## BRIEF
Nothing in the data should be left out, so repeat it all exactly.

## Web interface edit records
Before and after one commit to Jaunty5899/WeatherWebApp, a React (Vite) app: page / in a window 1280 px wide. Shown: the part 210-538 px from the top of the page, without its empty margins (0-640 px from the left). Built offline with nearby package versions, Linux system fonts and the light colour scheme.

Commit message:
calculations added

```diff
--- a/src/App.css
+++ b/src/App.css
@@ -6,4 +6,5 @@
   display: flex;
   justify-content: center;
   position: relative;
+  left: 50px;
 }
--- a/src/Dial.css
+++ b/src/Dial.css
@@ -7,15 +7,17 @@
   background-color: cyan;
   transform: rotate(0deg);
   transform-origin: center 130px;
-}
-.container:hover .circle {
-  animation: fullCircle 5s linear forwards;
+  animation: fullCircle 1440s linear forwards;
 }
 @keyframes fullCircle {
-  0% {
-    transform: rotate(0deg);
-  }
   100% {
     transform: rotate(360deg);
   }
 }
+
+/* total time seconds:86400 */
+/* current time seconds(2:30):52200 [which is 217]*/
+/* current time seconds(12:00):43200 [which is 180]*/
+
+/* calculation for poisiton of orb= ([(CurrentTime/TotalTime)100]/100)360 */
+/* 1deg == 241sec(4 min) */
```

## EXERCISE ANSWER
Before and after one commit to Jaunty5899/WeatherWebApp, a React (Vite) app: page / in a window 1280 px wide. Shown: the part 210-538 px from the top of the page, without its empty margins (0-640 px from the left). Built offline with nearby package versions, Linux system fonts and the light colour scheme.

Commit message:
calculations added

```diff
--- a/src/App.css
+++ b/src/App.css
@@ -6,4 +6,5 @@
   display: flex;
   justify-content: center;
   position: relative;
+  left: 50px;
 }
--- a/src/Dial.css
+++ b/src/Dial.css
@@ -7,15 +7,17 @@
   background-color: cyan;
   transform: rotate(0deg);
   transform-origin: center 130px;
-}
-.container:hover .circle {
-  animation: fullCircle 5s linear forwards;
+  animation: fullCircle 1440s linear forwards;
 }
 @keyframes fullCircle {
-  0% {
-    transform: rotate(0deg);
-  }
   100% {
     transform: rotate(360deg);
   }
 }
+
+/* total time seconds:86400 */
+/* current time seconds(2:30):52200 [which is 217]*/
+/* current time seconds(12:00):43200 [which is 180]*/
+
+/* calculation for poisiton of orb= ([(CurrentTime/TotalTime)100]/100)360 */
+/* 1deg == 241sec(4 min) */
```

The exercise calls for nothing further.